Firstly, more people will know that “Chinese” is not a language – just as much as “South African” is not a language – but more importantly, we can all add a bit of laughter to our lives.
Do yourself a favour and count how many people go around sporting “Chinese” tattoos on their bodies. Next time you see one, just politely ask them what they were told the tattoo means. Soon our little ones will be able to tell these individuals, especially the big and burly types, that the inscription on their forearm actually says “I love soft rice”, while they were told it means “big and tough”.
We embrace all things Chinese. We find it normal to buy Chinese-American Apple products, fancy Chinese-Italian suits and even authentic South African-Chinese-Ndebele blankets. So I started thinking that if the basic education department can offer Mandarin, why are we not starting right here on our doorstep, in Africa?
Nigeria’s economy has just been reported to be the biggest in Africa. If Blade Nzimande had announced that Igbo was going to be introduced in our primary schools, how many parents would have been impressed by that? Emergency PTA meetings would be organised to discuss why it would be a terrible idea.
There would be plenty of jokes about how our kids would end up crafting fake Queen of England stamps used in those infamous lottery letters drafted in Hillbrow, Sunnyside and even Sandton.
Knowing us South Africans, there would be more concern about pupils being taught how to make an entire film using just one camera, a microphone and a torch than there would be about broadening our horizons.

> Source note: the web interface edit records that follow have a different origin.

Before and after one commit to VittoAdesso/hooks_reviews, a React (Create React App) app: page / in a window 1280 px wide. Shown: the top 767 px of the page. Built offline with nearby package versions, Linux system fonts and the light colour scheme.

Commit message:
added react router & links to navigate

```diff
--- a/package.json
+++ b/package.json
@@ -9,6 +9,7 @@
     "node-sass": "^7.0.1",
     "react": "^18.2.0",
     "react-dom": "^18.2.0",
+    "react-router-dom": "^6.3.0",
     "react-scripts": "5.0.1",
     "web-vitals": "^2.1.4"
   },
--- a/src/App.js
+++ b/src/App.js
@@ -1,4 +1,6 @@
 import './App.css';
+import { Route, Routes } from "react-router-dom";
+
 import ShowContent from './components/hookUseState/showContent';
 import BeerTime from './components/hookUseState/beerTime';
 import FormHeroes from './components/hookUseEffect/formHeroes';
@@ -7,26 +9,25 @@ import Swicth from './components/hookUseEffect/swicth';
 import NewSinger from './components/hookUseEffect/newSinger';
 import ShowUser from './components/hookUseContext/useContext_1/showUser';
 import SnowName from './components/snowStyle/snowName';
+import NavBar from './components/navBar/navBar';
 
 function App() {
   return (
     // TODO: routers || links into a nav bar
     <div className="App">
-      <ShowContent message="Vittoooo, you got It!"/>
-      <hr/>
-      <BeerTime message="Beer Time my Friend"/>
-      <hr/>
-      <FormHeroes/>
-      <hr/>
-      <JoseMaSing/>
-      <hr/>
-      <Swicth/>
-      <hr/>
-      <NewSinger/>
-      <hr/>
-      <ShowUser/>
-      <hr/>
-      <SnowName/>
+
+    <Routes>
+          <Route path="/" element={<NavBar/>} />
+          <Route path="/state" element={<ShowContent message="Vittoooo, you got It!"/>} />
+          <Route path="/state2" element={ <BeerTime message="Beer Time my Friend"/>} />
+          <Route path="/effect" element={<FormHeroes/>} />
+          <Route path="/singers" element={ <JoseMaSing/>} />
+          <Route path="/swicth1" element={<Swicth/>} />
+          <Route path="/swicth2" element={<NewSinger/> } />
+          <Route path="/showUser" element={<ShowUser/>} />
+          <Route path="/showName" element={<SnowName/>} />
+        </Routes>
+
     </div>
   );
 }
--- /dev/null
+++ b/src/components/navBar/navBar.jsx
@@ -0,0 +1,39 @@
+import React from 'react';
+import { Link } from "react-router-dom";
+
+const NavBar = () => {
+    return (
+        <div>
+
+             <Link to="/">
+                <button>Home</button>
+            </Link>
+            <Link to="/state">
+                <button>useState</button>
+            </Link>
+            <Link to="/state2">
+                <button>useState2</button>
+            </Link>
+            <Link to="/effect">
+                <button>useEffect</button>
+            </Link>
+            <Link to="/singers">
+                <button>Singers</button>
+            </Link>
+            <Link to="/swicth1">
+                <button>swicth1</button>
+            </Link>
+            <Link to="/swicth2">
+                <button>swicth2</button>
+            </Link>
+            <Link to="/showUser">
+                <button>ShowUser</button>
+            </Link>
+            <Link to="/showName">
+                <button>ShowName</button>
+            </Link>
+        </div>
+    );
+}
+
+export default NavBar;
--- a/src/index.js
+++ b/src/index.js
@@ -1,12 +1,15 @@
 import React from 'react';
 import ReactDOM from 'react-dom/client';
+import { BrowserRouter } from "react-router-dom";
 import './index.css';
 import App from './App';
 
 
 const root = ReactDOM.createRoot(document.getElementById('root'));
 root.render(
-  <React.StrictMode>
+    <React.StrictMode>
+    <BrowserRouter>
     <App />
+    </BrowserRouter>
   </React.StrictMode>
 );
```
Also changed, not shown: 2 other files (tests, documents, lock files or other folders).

The University of Cape Town has a Confucius Institute where students are taught Mandarin, but how many of our institutions are planning to build a Wole Soyinka Institute or a Chinua Achebe Academy?
It has been a few weeks since it was announced that Mandarain would be offered – and I have not heard jibes about fake goods.
But on the very same day the news about Nigeria’s economy broke social networks were abuzz with nothing but ridicule.